Information:
+-------+

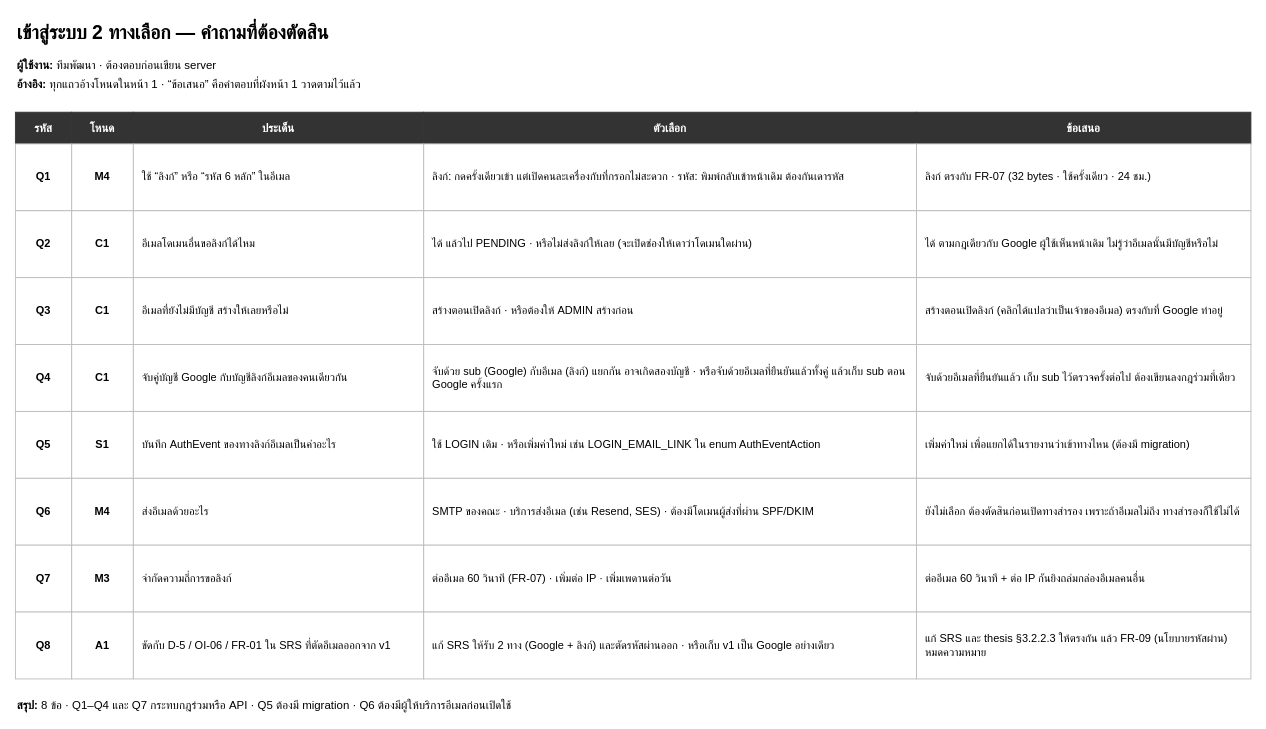
This is page "2 · คำถามที่ต้องตัดสิน" (3 of 3) of docs/diagrams/flowchart/CMAS-Flowchart-AuthMethods.drawio from SIET-KMITL-INCEPTIO/CMAS-CLO, a draw.io file, before an edit. Source tidied: cells renumbered, new cells numbered last; positions are measured from the earlier drawing's top-left corner, leaving out a move shared by most shapes. Both pictures are drawn from the tidied source at 88%, with x=0, y=0 at pixel (15, 15).
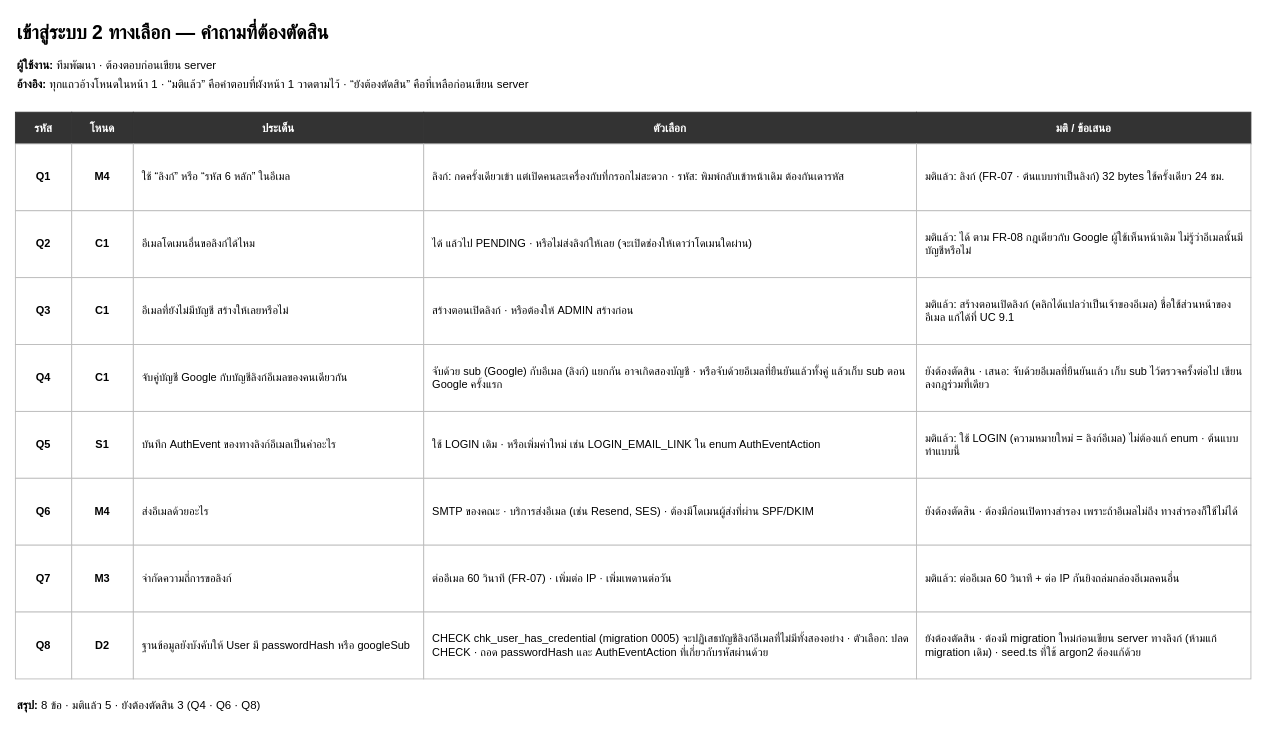
After the change.

Diff of the diagram source:
```diff
@@
-    <mxCell id="4" value="&lt;b&gt;อ้างอิง:&lt;/b&gt; ทุกแถวอ้างโหนดในหน้า 1 · “ข้อเสนอ” คือคำตอบที่ผังหน้า 1 วาดตามไว้แล้ว" style="text;html=1;whiteSpace=wrap;align=left;verticalAlign=top;fontSize=13;" parent="1" vertex="1">
+    <mxCell id="4" value="&lt;b&gt;อ้างอิง:&lt;/b&gt; ทุกแถวอ้างโหนดในหน้า 1 · “มติแล้ว” คือคำตอบที่ผังหน้า 1 วาดตามไว้ · “ยังต้องตัดสิน” คือที่เหลือก่อนเขียน server" style="text;html=1;whiteSpace=wrap;align=left;verticalAlign=top;fontSize=13;" parent="1" vertex="1">
       <mxGeometry y="64" width="1100" height="22" as="geometry" />
     </mxCell>
@@
-    <mxCell id="9" value="ข้อเสนอ" style="whiteSpace=wrap;html=1;fillColor=#333333;strokeColor=#333333;fontColor=#FFFFFF;fontStyle=1;fontSize=13;" parent="1" vertex="1">
+    <mxCell id="9" value="มติ / ข้อเสนอ" style="whiteSpace=wrap;html=1;fillColor=#333333;strokeColor=#333333;fontColor=#FFFFFF;fontStyle=1;fontSize=13;" parent="1" vertex="1">
       <mxGeometry x="1024" y="110" width="380" height="36" as="geometry" />
     </mxCell>
@@
-    <mxCell id="14" value="ลิงก์ ตรงกับ FR-07 (32 bytes · ใช้ครั้งเดียว · 24 ชม.)" style="whiteSpace=wrap;html=1;fillColor=#FFFFFF;strokeColor=#BBBBBB;align=left;verticalAlign=middle;spacingLeft=8;spacingRight=6;fontSize=12.5;" parent="1" vertex="1">
+    <mxCell id="14" value="มติแล้ว: ลิงก์ (FR-07 · ต้นแบบทำเป็นลิงก์) 32 bytes ใช้ครั้งเดียว 24 ชม." style="whiteSpace=wrap;html=1;fillColor=#FFFFFF;strokeColor=#BBBBBB;align=left;verticalAlign=middle;spacingLeft=8;spacingRight=6;fontSize=12.5;" parent="1" vertex="1">
       <mxGeometry x="1024" y="146" width="380" height="76" as="geometry" />
     </mxCell>
@@
-    <mxCell id="19" value="ได้ ตามกฎเดียวกับ Google ผู้ใช้เห็นหน้าเดิม ไม่รู้ว่าอีเมลนั้นมีบัญชีหรือไม่" style="whiteSpace=wrap;html=1;fillColor=#FFFFFF;strokeColor=#BBBBBB;align=left;verticalAlign=middle;spacingLeft=8;spacingRight=6;fontSize=12.5;" parent="1" vertex="1">
+    <mxCell id="19" value="มติแล้ว: ได้ ตาม FR-08 กฎเดียวกับ Google ผู้ใช้เห็นหน้าเดิม ไม่รู้ว่าอีเมลนั้นมีบัญชีหรือไม่" style="whiteSpace=wrap;html=1;fillColor=#FFFFFF;strokeColor=#BBBBBB;align=left;verticalAlign=middle;spacingLeft=8;spacingRight=6;fontSize=12.5;" parent="1" vertex="1">
       <mxGeometry x="1024" y="222" width="380" height="76" as="geometry" />
     </mxCell>
@@
-    <mxCell id="24" value="สร้างตอนเปิดลิงก์ (คลิกได้แปลว่าเป็นเจ้าของอีเมล) ตรงกับที่ Google ทำอยู่" style="whiteSpace=wrap;html=1;fillColor=#FFFFFF;strokeColor=#BBBBBB;align=left;verticalAlign=middle;spacingLeft=8;spacingRight=6;fontSize=12.5;" parent="1" vertex="1">
+    <mxCell id="24" value="มติแล้ว: สร้างตอนเปิดลิงก์ (คลิกได้แปลว่าเป็นเจ้าของอีเมล) ชื่อใช้ส่วนหน้าของอีเมล แก้ได้ที่ UC 9.1" style="whiteSpace=wrap;html=1;fillColor=#FFFFFF;strokeColor=#BBBBBB;align=left;verticalAlign=middle;spacingLeft=8;spacingRight=6;fontSize=12.5;" parent="1" vertex="1">
       <mxGeometry x="1024" y="298" width="380" height="76" as="geometry" />
     </mxCell>
@@
-    <mxCell id="29" value="จับด้วยอีเมลที่ยืนยันแล้ว เก็บ sub ไว้ตรวจครั้งต่อไป ต้องเขียนลงกฎร่วมที่เดียว" style="whiteSpace=wrap;html=1;fillColor=#FFFFFF;strokeColor=#BBBBBB;align=left;verticalAlign=middle;spacingLeft=8;spacingRight=6;fontSize=12.5;" parent="1" vertex="1">
+    <mxCell id="29" value="ยังต้องตัดสิน · เสนอ: จับด้วยอีเมลที่ยืนยันแล้ว เก็บ sub ไว้ตรวจครั้งต่อไป เขียนลงกฎร่วมที่เดียว" style="whiteSpace=wrap;html=1;fillColor=#FFFFFF;strokeColor=#BBBBBB;align=left;verticalAlign=middle;spacingLeft=8;spacingRight=6;fontSize=12.5;" parent="1" vertex="1">
       <mxGeometry x="1024" y="374" width="380" height="76" as="geometry" />
     </mxCell>
@@
-    <mxCell id="34" value="เพิ่มค่าใหม่ เพื่อแยกได้ในรายงานว่าเข้าทางไหน (ต้องมี migration)" style="whiteSpace=wrap;html=1;fillColor=#FFFFFF;strokeColor=#BBBBBB;align=left;verticalAlign=middle;spacingLeft=8;spacingRight=6;fontSize=12.5;" parent="1" vertex="1">
+    <mxCell id="34" value="มติแล้ว: ใช้ LOGIN (ความหมายใหม่ = ลิงก์อีเมล) ไม่ต้องแก้ enum · ต้นแบบทำแบบนี้" style="whiteSpace=wrap;html=1;fillColor=#FFFFFF;strokeColor=#BBBBBB;align=left;verticalAlign=middle;spacingLeft=8;spacingRight=6;fontSize=12.5;" parent="1" vertex="1">
       <mxGeometry x="1024" y="450" width="380" height="76" as="geometry" />
     </mxCell>
@@
-    <mxCell id="39" value="ยังไม่เลือก ต้องตัดสินก่อนเปิดทางสำรอง เพราะถ้าอีเมลไม่ถึง ทางสำรองก็ใช้ไม่ได้" style="whiteSpace=wrap;html=1;fillColor=#FFFFFF;strokeColor=#BBBBBB;align=left;verticalAlign=middle;spacingLeft=8;spacingRight=6;fontSize=12.5;" parent="1" vertex="1">
+    <mxCell id="39" value="ยังต้องตัดสิน · ต้องมีก่อนเปิดทางสำรอง เพราะถ้าอีเมลไม่ถึง ทางสำรองก็ใช้ไม่ได้" style="whiteSpace=wrap;html=1;fillColor=#FFFFFF;strokeColor=#BBBBBB;align=left;verticalAlign=middle;spacingLeft=8;spacingRight=6;fontSize=12.5;" parent="1" vertex="1">
       <mxGeometry x="1024" y="526" width="380" height="76" as="geometry" />
     </mxCell>
@@
-    <mxCell id="44" value="ต่ออีเมล 60 วินาที + ต่อ IP กันยิงถล่มกล่องอีเมลคนอื่น" style="whiteSpace=wrap;html=1;fillColor=#FFFFFF;strokeColor=#BBBBBB;align=left;verticalAlign=middle;spacingLeft=8;spacingRight=6;fontSize=12.5;" parent="1" vertex="1">
+    <mxCell id="44" value="มติแล้ว: ต่ออีเมล 60 วินาที + ต่อ IP กันยิงถล่มกล่องอีเมลคนอื่น" style="whiteSpace=wrap;html=1;fillColor=#FFFFFF;strokeColor=#BBBBBB;align=left;verticalAlign=middle;spacingLeft=8;spacingRight=6;fontSize=12.5;" parent="1" vertex="1">
       <mxGeometry x="1024" y="602" width="380" height="76" as="geometry" />
     </mxCell>
@@
-    <mxCell id="46" value="A1" style="whiteSpace=wrap;html=1;fillColor=#FFFFFF;strokeColor=#BBBBBB;align=center;verticalAlign=middle;fontSize=12.5;fontStyle=1;" parent="1" vertex="1">
+    <mxCell id="46" value="D2" style="whiteSpace=wrap;html=1;fillColor=#FFFFFF;strokeColor=#BBBBBB;align=center;verticalAlign=middle;fontSize=12.5;fontStyle=1;" parent="1" vertex="1">
       <mxGeometry x="64" y="678" width="70" height="76" as="geometry" />
     </mxCell>
-    <mxCell id="47" value="ขัดกับ D-5 / OI-06 / FR-01 ใน SRS ที่ตัดอีเมลออกจาก v1" style="whiteSpace=wrap;html=1;fillColor=#FFFFFF;strokeColor=#BBBBBB;align=left;verticalAlign=middle;spacingLeft=8;spacingRight=6;fontSize=12.5;" parent="1" vertex="1">
+    <mxCell id="47" value="ฐานข้อมูลยังบังคับให้ User มี passwordHash หรือ googleSub" style="whiteSpace=wrap;html=1;fillColor=#FFFFFF;strokeColor=#BBBBBB;align=left;verticalAlign=middle;spacingLeft=8;spacingRight=6;fontSize=12.5;" parent="1" vertex="1">
       <mxGeometry x="134" y="678" width="330" height="76" as="geometry" />
     </mxCell>
-    <mxCell id="48" value="แก้ SRS ให้รับ 2 ทาง (Google + ลิงก์) และตัดรหัสผ่านออก · หรือเก็บ v1 เป็น Google อย่างเดียว" style="whiteSpace=wrap;html=1;fillColor=#FFFFFF;strokeColor=#BBBBBB;align=left;verticalAlign=middle;spacingLeft=8;spacingRight=6;fontSize=12.5;" parent="1" vertex="1">
+    <mxCell id="48" value="CHECK chk_user_has_credential (migration 0005) จะปฏิเสธบัญชีลิงก์อีเมลที่ไม่มีทั้งสองอย่าง · ตัวเลือก: ปลด CHECK · ถอด passwordHash และ AuthEventAction ที่เกี่ยวกับรหัสผ่านด้วย" style="whiteSpace=wrap;html=1;fillColor=#FFFFFF;strokeColor=#BBBBBB;align=left;verticalAlign=middle;spacingLeft=8;spacingRight=6;fontSize=12.5;" parent="1" vertex="1">
       <mxGeometry x="464" y="678" width="560" height="76" as="geometry" />
     </mxCell>
-    <mxCell id="49" value="แก้ SRS และ thesis §3.2.2.3 ให้ตรงกัน แล้ว FR-09 (นโยบายรหัสผ่าน) หมดความหมาย" style="whiteSpace=wrap;html=1;fillColor=#FFFFFF;strokeColor=#BBBBBB;align=left;verticalAlign=middle;spacingLeft=8;spacingRight=6;fontSize=12.5;" parent="1" vertex="1">
+    <mxCell id="49" value="ยังต้องตัดสิน · ต้องมี migration ใหม่ก่อนเขียน server ทางลิงก์ (ห้ามแก้ migration เดิม) · seed.ts ที่ใช้ argon2 ต้องแก้ด้วย" style="whiteSpace=wrap;html=1;fillColor=#FFFFFF;strokeColor=#BBBBBB;align=left;verticalAlign=middle;spacingLeft=8;spacingRight=6;fontSize=12.5;" parent="1" vertex="1">
       <mxGeometry x="1024" y="678" width="380" height="76" as="geometry" />
     </mxCell>
-    <mxCell id="50" value="&lt;b&gt;สรุป:&lt;/b&gt; 8 ข้อ · Q1–Q4 และ Q7 กระทบกฎร่วมหรือ API · Q5 ต้องมี migration · Q6 ต้องมีผู้ให้บริการอีเมลก่อนเปิดใช้" style="text;html=1;whiteSpace=wrap;align=left;verticalAlign=top;fontSize=13;" parent="1" vertex="1">
+    <mxCell id="50" value="&lt;b&gt;สรุป:&lt;/b&gt; 8 ข้อ · มติแล้ว 5 · ยังต้องตัดสิน 3 (Q4 · Q6 · Q8)" style="text;html=1;whiteSpace=wrap;align=left;verticalAlign=top;fontSize=13;" parent="1" vertex="1">
       <mxGeometry y="770" width="1300" height="24" as="geometry" />
     </mxCell>
```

+-------+

Work instructions:
Report the lines above that have the word "fontStyle" in them.

Result for this exercise:
-    <mxCell id="9" value="ข้อเสนอ" style="whiteSpace=wrap;html=1;fillColor=#333333;strokeColor=#333333;fontColor=#FFFFFF;fontStyle=1;fontSize=13;" parent="1" vertex="1">
+    <mxCell id="9" value="มติ / ข้อเสนอ" style="whiteSpace=wrap;html=1;fillColor=#333333;strokeColor=#333333;fontColor=#FFFFFF;fontStyle=1;fontSize=13;" parent="1" vertex="1">
-    <mxCell id="46" value="A1" style="whiteSpace=wrap;html=1;fillColor=#FFFFFF;strokeColor=#BBBBBB;align=center;verticalAlign=middle;fontSize=12.5;fontStyle=1;" parent="1" vertex="1">
+    <mxCell id="46" value="D2" style="whiteSpace=wrap;html=1;fillColor=#FFFFFF;strokeColor=#BBBBBB;align=center;verticalAlign=middle;fontSize=12.5;fontStyle=1;" parent="1" vertex="1">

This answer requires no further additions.